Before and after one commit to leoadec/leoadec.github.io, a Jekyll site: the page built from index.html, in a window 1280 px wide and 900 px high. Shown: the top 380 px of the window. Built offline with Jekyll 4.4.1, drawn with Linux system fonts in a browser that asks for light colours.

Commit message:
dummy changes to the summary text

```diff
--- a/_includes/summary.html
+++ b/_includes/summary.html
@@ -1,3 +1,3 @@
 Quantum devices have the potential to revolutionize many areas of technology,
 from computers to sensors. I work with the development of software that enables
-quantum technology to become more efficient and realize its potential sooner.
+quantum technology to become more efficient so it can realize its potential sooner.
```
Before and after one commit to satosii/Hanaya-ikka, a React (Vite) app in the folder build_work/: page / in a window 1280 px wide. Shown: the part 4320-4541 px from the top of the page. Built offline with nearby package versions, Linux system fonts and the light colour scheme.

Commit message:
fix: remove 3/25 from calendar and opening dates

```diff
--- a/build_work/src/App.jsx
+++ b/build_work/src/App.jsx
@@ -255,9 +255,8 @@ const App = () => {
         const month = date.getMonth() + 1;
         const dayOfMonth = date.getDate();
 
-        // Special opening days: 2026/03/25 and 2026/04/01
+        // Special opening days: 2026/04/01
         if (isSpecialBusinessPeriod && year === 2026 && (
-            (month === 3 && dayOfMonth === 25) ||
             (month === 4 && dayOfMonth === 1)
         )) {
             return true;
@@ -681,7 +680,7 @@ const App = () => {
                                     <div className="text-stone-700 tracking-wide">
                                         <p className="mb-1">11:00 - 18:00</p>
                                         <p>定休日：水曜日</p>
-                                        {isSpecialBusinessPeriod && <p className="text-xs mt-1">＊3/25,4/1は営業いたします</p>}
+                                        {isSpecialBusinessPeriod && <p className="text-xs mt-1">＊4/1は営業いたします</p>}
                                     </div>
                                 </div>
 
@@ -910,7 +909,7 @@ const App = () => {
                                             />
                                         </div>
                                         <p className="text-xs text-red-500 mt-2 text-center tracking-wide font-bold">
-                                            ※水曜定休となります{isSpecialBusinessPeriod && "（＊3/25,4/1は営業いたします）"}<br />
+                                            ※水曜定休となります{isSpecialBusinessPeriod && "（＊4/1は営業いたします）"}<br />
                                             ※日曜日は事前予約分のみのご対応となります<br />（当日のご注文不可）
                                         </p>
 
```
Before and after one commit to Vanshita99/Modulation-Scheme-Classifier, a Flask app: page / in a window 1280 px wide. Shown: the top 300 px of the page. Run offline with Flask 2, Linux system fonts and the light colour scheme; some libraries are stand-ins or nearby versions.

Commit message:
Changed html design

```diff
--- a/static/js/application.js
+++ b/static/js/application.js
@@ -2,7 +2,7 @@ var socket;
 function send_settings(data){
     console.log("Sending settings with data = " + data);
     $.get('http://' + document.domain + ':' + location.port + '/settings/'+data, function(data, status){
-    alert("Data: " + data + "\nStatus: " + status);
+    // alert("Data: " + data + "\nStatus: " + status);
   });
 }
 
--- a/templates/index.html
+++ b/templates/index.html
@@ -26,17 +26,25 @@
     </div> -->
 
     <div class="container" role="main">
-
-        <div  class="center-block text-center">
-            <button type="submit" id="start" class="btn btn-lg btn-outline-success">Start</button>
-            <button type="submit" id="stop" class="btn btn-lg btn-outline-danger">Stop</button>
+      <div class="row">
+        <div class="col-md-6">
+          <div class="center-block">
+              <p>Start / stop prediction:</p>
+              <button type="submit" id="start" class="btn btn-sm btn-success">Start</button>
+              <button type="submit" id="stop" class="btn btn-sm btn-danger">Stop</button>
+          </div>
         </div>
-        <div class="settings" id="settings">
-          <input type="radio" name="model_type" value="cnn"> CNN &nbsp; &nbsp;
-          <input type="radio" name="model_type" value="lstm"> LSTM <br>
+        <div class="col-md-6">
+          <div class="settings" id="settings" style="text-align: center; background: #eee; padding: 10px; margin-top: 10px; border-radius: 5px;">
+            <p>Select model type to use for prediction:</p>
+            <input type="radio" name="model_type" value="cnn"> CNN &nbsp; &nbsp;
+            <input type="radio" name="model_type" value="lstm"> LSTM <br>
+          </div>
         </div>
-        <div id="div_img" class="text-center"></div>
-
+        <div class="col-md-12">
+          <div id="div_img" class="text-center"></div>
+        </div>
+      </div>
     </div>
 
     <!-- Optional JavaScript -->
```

□ □ □ □ □ □ □

THE TASK » Each line of the data above is to be duplicated exactly.

REPLY TO THE EXERCISE »
Before and after one commit to leoadec/leoadec.github.io, a Jekyll site: the page built from index.html, in a window 1280 px wide and 900 px high. Shown: the top 380 px of the window. Built offline with Jekyll 4.4.1, drawn with Linux system fonts in a browser that asks for light colours.

Commit message:
dummy changes to the summary text

```diff
--- a/_includes/summary.html
+++ b/_includes/summary.html
@@ -1,3 +1,3 @@
 Quantum devices have the potential to revolutionize many areas of technology,
 from computers to sensors. I work with the development of software that enables
-quantum technology to become more efficient and realize its potential sooner.
+quantum technology to become more efficient so it can realize its potential sooner.
```
Before and after one commit to satosii/Hanaya-ikka, a React (Vite) app in the folder build_work/: page / in a window 1280 px wide. Shown: the part 4320-4541 px from the top of the page. Built offline with nearby package versions, Linux system fonts and the light colour scheme.

Commit message:
fix: remove 3/25 from calendar and opening dates

```diff
--- a/build_work/src/App.jsx
+++ b/build_work/src/App.jsx
@@ -255,9 +255,8 @@ const App = () => {
         const month = date.getMonth() + 1;
         const dayOfMonth = date.getDate();
 
-        // Special opening days: 2026/03/25 and 2026/04/01
+        // Special opening days: 2026/04/01
         if (isSpecialBusinessPeriod && year === 2026 && (
-            (month === 3 && dayOfMonth === 25) ||
             (month === 4 && dayOfMonth === 1)
         )) {
             return true;
@@ -681,7 +680,7 @@ const App = () => {
                                     <div className="text-stone-700 tracking-wide">
                                         <p className="mb-1">11:00 - 18:00</p>
                                         <p>定休日：水曜日</p>
-                                        {isSpecialBusinessPeriod && <p className="text-xs mt-1">＊3/25,4/1は営業いたします</p>}
+                                        {isSpecialBusinessPeriod && <p className="text-xs mt-1">＊4/1は営業いたします</p>}
                                     </div>
                                 </div>
 
@@ -910,7 +909,7 @@ const App = () => {
                                             />
                                         </div>
                                         <p className="text-xs text-red-500 mt-2 text-center tracking-wide font-bold">
-                                            ※水曜定休となります{isSpecialBusinessPeriod && "（＊3/25,4/1は営業いたします）"}<br />
+                                            ※水曜定休となります{isSpecialBusinessPeriod && "（＊4/1は営業いたします）"}<br />
                                             ※日曜日は事前予約分のみのご対応となります<br />（当日のご注文不可）
                                         </p>
 
```
Before and after one commit to Vanshita99/Modulation-Scheme-Classifier, a Flask app: page / in a window 1280 px wide. Shown: the top 300 px of the page. Run offline with Flask 2, Linux system fonts and the light colour scheme; some libraries are stand-ins or nearby versions.

Commit message:
Changed html design

```diff
--- a/static/js/application.js
+++ b/static/js/application.js
@@ -2,7 +2,7 @@ var socket;
 function send_settings(data){
     console.log("Sending settings with data = " + data);
     $.get('http://' + document.domain + ':' + location.port + '/settings/'+data, function(data, status){
-    alert("Data: " + data + "\nStatus: " + status);
+    // alert("Data: " + data + "\nStatus: " + status);
   });
 }
 
--- a/templates/index.html
+++ b/templates/index.html
@@ -26,17 +26,25 @@
     </div> -->
 
     <div class="container" role="main">
-
-        <div  class="center-block text-center">
-            <button type="submit" id="start" class="btn btn-lg btn-outline-success">Start</button>
-            <button type="submit" id="stop" class="btn btn-lg btn-outline-danger">Stop</button>
+      <div class="row">
+        <div class="col-md-6">
+          <div class="center-block">
+              <p>Start / stop prediction:</p>
+              <button type="submit" id="start" class="btn btn-sm btn-success">Start</button>
+              <button type="submit" id="stop" class="btn btn-sm btn-danger">Stop</button>
+          </div>
         </div>
-        <div class="settings" id="settings">
-          <input type="radio" name="model_type" value="cnn"> CNN &nbsp; &nbsp;
-          <input type="radio" name="model_type" value="lstm"> LSTM <br>
+        <div class="col-md-6">
+          <div class="settings" id="settings" style="text-align: center; background: #eee; padding: 10px; margin-top: 10px; border-radius: 5px;">
+            <p>Select model type to use for prediction:</p>
+            <input type="radio" name="model_type" value="cnn"> CNN &nbsp; &nbsp;
+            <input type="radio" name="model_type" value="lstm"> LSTM <br>
+          </div>
         </div>
-        <div id="div_img" class="text-center"></div>
-
+        <div class="col-md-12">
+          <div id="div_img" class="text-center"></div>
+        </div>
+      </div>
     </div>
 
     <!-- Optional JavaScript -->
```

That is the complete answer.